Niskanen takes the blame for all three Lightning goals

There was no tougher critic on Matt Niskanen’s Game 5 performance on Saturday than Niskanen himself.

Niskanen and his defensive partner, Dmitry Orlov, were on the ice for all three of the Tampa Bay Lightning’s three goals in the Capitals’ 3-2 loss. That was striking given the Orlov-Niskanen duo is typically Washington’s best defensive pair.

That was not the case on Saturday and Niskanen took full responsibility afterward.

“First three goals are all my fault,” Niskanen said. “I had a tough first 20:30 so I've got to be better next game.”

Pretty much no one played the first goal right.

The goal came just 19 seconds into the game. Orlov turned the puck over in the neutral zone and Evgeny Kuznetsov looked like he could have gotten the puck, but instead played the body of Cedric Paquette. Niskanen stepped up at the blue line, but the Lightning got the puck past him creating a short rush that beat Braden Holtby who was way too far back in the crease.

Yes, Niskanen got caught a bit high, but he was just as at fault as Orlov, Kuznetsov and Holtby.

The second goal happened because Steven Stamkos tripped Orlov to create a turnover and it wasn’t called.

Niskanen got in between Ondrej Palat and the puck, but Palat beat both him and Holtby on the shot. Not sure I would put this one on Niskanen.

The third goal…well, that one was a bad play by Niskanen.

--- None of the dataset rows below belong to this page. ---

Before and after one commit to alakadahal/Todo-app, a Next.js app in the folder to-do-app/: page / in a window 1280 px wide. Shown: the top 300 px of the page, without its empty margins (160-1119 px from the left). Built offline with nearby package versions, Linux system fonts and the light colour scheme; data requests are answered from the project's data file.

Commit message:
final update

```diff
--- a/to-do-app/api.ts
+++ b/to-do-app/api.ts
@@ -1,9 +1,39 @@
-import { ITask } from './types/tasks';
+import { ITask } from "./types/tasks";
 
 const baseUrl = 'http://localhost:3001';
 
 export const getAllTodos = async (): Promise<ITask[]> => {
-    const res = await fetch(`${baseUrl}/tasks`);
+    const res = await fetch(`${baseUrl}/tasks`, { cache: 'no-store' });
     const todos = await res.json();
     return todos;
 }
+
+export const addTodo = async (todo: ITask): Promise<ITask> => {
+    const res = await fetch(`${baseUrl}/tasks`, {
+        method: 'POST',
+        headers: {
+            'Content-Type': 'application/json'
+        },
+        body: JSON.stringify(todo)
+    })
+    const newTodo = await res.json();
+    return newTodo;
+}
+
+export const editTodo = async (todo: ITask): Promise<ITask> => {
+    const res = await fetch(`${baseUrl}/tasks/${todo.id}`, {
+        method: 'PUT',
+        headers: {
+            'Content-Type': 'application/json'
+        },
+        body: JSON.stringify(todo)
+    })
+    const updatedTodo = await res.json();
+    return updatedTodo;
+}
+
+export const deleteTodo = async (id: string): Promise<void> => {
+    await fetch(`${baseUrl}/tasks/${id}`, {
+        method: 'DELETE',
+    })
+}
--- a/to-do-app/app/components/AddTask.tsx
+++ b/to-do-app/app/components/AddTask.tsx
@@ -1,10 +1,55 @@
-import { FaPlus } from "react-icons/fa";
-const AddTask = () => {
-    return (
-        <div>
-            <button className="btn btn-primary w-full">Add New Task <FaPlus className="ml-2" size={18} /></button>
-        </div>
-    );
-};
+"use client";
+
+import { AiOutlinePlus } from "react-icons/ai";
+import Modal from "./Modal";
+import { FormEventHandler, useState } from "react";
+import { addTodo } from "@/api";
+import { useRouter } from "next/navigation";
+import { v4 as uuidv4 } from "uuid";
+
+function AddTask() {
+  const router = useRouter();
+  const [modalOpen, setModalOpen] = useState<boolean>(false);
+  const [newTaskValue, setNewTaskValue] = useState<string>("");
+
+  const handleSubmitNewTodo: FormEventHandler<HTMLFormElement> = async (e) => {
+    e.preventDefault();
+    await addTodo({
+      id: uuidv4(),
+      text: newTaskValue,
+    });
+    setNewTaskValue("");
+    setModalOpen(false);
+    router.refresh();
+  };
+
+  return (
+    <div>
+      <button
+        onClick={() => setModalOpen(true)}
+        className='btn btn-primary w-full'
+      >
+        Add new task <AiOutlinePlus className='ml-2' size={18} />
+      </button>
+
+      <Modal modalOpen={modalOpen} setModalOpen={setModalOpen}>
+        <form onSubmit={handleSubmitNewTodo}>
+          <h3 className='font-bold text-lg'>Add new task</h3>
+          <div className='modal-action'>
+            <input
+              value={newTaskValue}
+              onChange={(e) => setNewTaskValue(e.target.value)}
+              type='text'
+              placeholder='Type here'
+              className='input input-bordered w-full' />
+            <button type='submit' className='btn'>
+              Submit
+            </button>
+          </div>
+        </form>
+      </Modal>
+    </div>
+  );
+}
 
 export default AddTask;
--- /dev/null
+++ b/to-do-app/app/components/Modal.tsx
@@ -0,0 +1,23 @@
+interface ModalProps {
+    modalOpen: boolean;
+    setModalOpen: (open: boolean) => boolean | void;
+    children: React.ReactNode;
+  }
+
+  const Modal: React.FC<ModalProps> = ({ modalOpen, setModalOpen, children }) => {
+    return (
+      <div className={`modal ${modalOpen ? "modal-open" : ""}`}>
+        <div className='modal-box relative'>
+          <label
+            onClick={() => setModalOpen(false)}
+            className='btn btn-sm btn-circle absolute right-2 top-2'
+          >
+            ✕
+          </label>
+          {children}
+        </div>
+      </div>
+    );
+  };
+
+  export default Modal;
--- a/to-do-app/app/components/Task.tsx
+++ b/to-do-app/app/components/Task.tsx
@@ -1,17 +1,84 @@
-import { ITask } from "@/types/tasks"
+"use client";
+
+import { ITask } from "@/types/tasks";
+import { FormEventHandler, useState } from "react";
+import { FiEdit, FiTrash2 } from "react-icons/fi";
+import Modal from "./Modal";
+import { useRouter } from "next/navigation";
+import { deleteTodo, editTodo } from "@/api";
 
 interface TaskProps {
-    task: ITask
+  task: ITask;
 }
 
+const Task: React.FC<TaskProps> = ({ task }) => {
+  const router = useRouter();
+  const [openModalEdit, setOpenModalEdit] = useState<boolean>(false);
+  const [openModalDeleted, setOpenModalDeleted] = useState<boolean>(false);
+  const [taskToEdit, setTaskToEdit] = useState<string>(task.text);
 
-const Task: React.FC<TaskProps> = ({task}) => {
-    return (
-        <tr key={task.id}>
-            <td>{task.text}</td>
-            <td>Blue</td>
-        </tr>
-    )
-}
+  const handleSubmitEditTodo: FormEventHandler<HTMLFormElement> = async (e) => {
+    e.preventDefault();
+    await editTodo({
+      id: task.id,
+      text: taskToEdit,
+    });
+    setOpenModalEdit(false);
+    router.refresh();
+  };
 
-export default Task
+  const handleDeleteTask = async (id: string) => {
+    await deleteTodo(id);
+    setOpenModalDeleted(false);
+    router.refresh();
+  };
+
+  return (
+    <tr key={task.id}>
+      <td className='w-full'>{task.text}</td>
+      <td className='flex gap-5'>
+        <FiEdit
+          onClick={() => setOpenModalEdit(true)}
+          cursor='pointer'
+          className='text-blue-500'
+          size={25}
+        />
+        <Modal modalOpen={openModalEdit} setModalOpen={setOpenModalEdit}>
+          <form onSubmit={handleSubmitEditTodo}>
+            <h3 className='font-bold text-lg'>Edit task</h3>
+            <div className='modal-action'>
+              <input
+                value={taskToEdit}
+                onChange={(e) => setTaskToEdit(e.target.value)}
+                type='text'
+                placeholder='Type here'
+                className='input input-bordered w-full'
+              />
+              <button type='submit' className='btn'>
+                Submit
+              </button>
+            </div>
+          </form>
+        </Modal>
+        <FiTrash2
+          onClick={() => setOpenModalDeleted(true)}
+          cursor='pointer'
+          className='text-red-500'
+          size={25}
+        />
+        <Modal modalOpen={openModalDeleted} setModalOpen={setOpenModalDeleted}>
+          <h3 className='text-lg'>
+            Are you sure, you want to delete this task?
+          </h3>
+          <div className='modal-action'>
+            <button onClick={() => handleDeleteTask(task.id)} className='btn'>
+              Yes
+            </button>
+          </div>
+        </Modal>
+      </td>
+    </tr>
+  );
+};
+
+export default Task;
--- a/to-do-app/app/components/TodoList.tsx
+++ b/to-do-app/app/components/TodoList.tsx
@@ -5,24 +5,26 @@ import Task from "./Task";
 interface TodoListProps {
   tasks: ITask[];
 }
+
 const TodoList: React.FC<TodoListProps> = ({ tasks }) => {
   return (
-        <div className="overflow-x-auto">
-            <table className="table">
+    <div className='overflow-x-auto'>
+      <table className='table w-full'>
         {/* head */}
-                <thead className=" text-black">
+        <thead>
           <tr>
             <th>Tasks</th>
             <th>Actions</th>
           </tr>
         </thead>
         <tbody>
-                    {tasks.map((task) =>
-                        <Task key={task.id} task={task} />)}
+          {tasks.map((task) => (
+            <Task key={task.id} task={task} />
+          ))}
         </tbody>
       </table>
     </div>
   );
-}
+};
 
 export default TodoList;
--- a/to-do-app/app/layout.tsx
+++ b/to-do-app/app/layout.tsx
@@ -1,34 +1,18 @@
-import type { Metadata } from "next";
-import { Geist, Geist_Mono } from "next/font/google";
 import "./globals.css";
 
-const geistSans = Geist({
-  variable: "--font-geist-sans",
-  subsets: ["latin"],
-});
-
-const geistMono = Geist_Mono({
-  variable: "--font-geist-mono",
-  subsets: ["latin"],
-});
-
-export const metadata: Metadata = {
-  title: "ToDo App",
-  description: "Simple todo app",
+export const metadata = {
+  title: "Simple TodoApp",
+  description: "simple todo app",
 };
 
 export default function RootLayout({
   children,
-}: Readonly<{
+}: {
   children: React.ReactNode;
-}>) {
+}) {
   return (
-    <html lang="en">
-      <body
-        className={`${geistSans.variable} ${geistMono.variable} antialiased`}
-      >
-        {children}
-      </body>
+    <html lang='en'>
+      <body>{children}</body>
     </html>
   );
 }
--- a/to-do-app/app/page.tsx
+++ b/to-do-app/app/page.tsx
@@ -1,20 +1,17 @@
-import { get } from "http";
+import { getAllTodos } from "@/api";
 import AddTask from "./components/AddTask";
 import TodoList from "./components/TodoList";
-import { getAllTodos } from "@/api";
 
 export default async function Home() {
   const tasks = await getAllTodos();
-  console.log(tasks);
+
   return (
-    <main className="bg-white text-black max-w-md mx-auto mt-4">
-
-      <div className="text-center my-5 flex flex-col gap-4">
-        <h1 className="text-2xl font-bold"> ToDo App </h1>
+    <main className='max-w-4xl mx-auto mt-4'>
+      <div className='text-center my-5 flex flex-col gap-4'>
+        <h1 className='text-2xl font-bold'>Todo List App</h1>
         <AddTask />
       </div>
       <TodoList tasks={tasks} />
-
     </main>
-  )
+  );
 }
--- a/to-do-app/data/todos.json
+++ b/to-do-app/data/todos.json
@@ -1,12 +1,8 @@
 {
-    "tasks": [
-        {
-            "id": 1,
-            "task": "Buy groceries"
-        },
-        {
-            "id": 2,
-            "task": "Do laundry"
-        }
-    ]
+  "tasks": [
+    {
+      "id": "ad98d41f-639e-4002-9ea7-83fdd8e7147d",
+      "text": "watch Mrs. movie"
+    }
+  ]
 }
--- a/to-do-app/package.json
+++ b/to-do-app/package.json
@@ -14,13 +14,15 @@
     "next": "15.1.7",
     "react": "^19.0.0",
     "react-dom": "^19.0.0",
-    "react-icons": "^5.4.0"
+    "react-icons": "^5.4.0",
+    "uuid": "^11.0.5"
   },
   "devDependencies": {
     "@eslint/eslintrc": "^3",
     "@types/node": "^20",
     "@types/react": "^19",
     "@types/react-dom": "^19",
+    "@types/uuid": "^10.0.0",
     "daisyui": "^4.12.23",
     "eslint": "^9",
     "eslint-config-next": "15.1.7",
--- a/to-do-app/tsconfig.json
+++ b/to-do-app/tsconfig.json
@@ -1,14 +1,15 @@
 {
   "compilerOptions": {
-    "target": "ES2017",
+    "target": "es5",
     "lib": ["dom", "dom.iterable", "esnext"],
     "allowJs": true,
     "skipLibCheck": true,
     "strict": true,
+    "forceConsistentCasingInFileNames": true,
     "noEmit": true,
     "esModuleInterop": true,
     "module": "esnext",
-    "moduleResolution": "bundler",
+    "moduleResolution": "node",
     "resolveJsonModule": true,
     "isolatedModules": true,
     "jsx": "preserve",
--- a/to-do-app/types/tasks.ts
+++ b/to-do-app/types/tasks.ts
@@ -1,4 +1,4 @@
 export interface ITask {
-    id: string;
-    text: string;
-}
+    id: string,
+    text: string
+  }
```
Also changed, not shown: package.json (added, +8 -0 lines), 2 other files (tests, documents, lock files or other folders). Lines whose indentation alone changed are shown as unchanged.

When you go one-on-one with a player, a defenseman cannot allow that player to turn the corner. That’s especially true when that player is defenseman Anton Stralman who is not exactly gifted with blazing speed. This was just a complete misplay.

Regardless of how many goals were strictly on Niskanen, that’s not the point. This was a message not so much to the media but to the team. That message was this: This one’s on me, I will be better next game.

Leaders always take responsibility. Niskanen is taking the blame here and saying he will be better in the hopes the team around him will be better as well.

They will need to be to win Game 6.

“A lot of people counted us out when we were down 0-2 in the first round,” Niskanen said. “Things got hard in the last series where we could have melted and we just kept playing. So that's what we've got to do again, bring our best effort for Game 6 at home, win a game and then we'll go from there.

“But we're focused on bringing our best game of the season for Game 6 and we'll be ready to go.”